Work request :: Copy word for word, please, the lines of the entries below running from the one containing "Before and after one commit to prernt/curveql, an" to the one containing "Also changed, not shown: sheet RUNS.", both ends included.

Before and after images
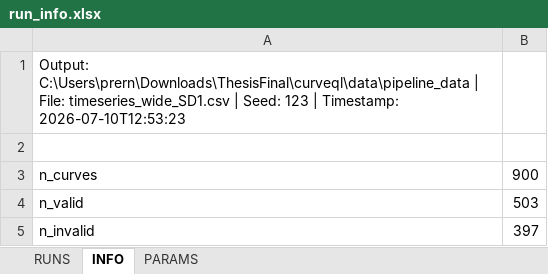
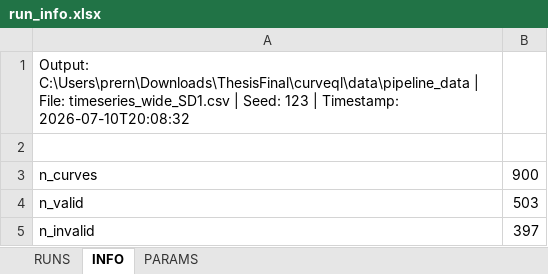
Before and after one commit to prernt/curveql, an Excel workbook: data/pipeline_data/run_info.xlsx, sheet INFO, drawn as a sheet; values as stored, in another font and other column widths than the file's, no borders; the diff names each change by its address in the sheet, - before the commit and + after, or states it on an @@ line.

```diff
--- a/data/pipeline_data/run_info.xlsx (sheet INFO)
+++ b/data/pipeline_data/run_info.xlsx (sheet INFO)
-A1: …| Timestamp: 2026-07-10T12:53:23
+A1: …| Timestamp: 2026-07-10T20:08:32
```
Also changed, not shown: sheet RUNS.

==

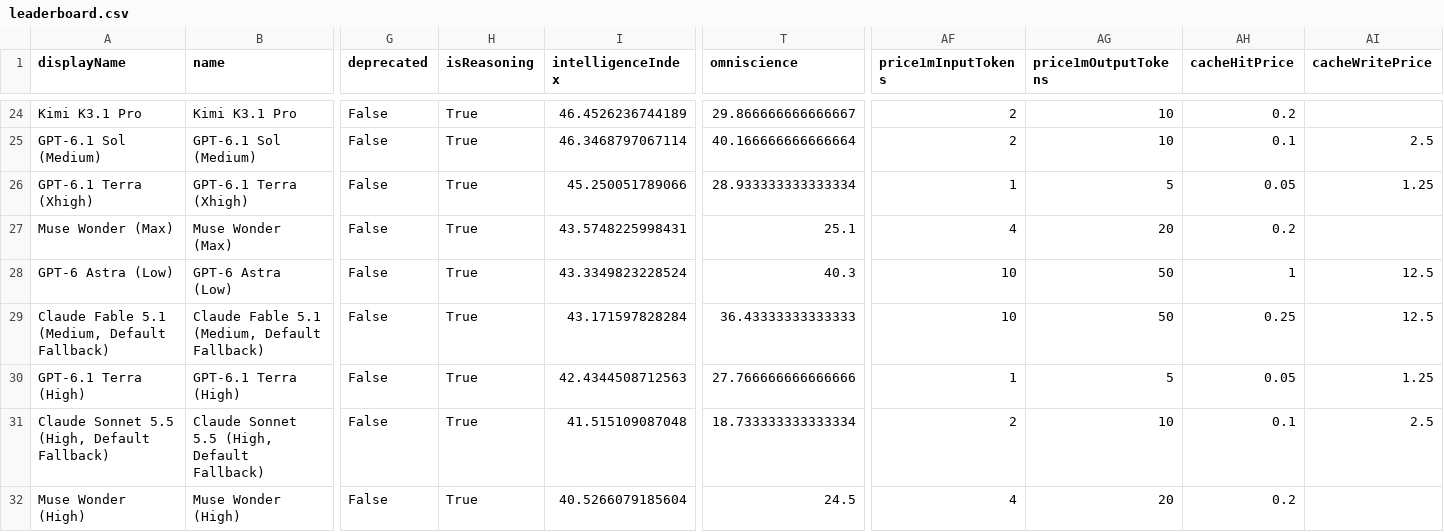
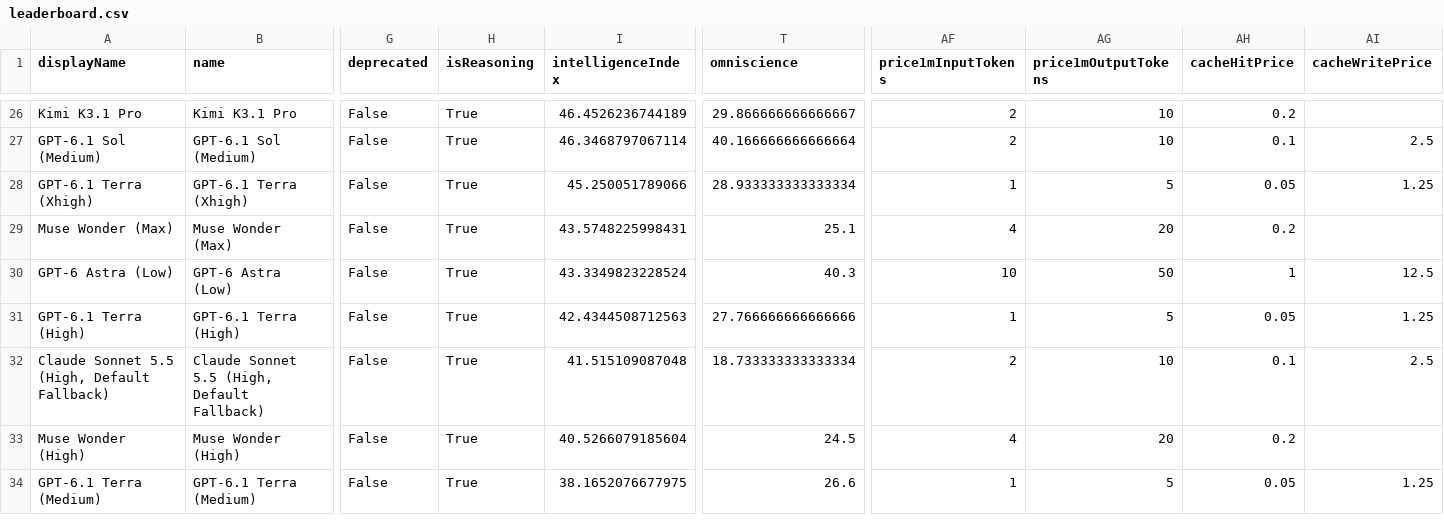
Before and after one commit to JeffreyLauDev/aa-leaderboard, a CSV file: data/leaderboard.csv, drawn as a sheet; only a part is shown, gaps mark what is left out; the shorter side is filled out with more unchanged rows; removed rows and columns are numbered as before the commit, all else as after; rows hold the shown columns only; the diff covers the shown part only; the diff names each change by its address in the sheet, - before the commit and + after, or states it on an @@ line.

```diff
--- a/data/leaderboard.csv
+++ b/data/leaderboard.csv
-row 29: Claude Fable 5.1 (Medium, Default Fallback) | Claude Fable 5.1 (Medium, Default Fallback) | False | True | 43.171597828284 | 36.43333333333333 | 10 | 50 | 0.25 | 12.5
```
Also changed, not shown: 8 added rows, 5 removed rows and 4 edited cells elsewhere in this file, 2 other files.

Answer for the task ::
Before and after one commit to prernt/curveql, an Excel workbook: data/pipeline_data/run_info.xlsx, sheet INFO, drawn as a sheet; values as stored, in another font and other column widths than the file's, no borders; the diff names each change by its address in the sheet, - before the commit and + after, or states it on an @@ line.

```diff
--- a/data/pipeline_data/run_info.xlsx (sheet INFO)
+++ b/data/pipeline_data/run_info.xlsx (sheet INFO)
-A1: …| Timestamp: 2026-07-10T12:53:23
+A1: …| Timestamp: 2026-07-10T20:08:32
```
Also changed, not shown: sheet RUNS.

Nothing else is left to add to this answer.